    – Rafael
    Jul 28, 2017 at 19:40
  • We now seem to have a conflict here between @Rafael in comments and Gustavson in the answer as to who exactly is going to be made a knight, the person who decided or the person who was met on the way.
    – mdewey
    Jul 29, 2017 at 13:11
  • @mdewey the quote is apparently from the beginning of the book, when the whole argument is don Quixote becoming a knight-errant. Otherwise it would need a proposition ("a") to disambiguate
    – Rafael
    Jul 29, 2017 at 14:29

2 Answers 2


The quote is from chapter II, of an adapted version of the original don Quixote.

The whole chapter is about don Quixote's first trip out of home after becoming obsessed with the idea of being a knight. Hence the one being made a knight is don Quixote himself. That is why he is looking for someone who is already a knight. (It wouldn't make sense to confer knighthood to someone that already has it.)

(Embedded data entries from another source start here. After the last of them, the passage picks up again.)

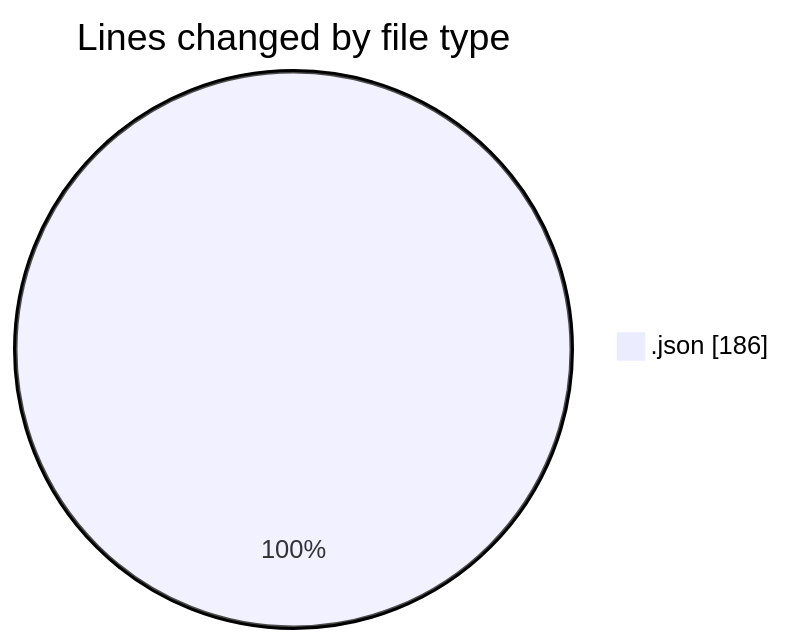
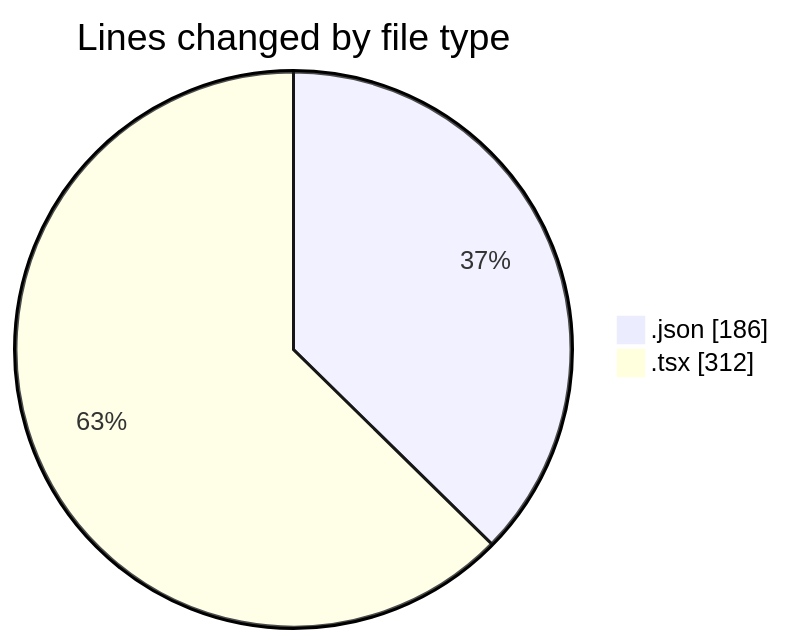
The first of 2 diagrams in 2026-07-14/cda/README.md (momahboobian/code-tracking), drawn with Mermaid before and after one commit. The commit also changed other lines of this file and 1 other file, not shown here.

````diff
--- a/2026-07-14/cda/README.md
+++ b/2026-07-14/cda/README.md
@@ -20,5 +21,6 @@
 ```mermaid
 pie showData
 title Lines changed by file type
 ".json" : 186
+".tsx" : 312
 ```
````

A possible translation for the passage could be:

He decided that the first knight-errant that he met would confer him knighthood. [or: would dub him.]

The original text offers a more complex grammar and old-fashioned idioms, yet the fact that he is the one being dubbed is clearer:

mas, pudiendo más su locura que otra razón alguna, propuso de hacerse armar caballero del primero que topase, a imitación de otros muchos que así lo hicieron, según él había leído en los libros que tal le tenían

which, is translated by John Ormsby as:

but his craze being stronger than any reasoning, he made up his mind to have himself dubbed a knight by the first one he came across, following the example of others in the same case, as he had read in the books that brought him to this pass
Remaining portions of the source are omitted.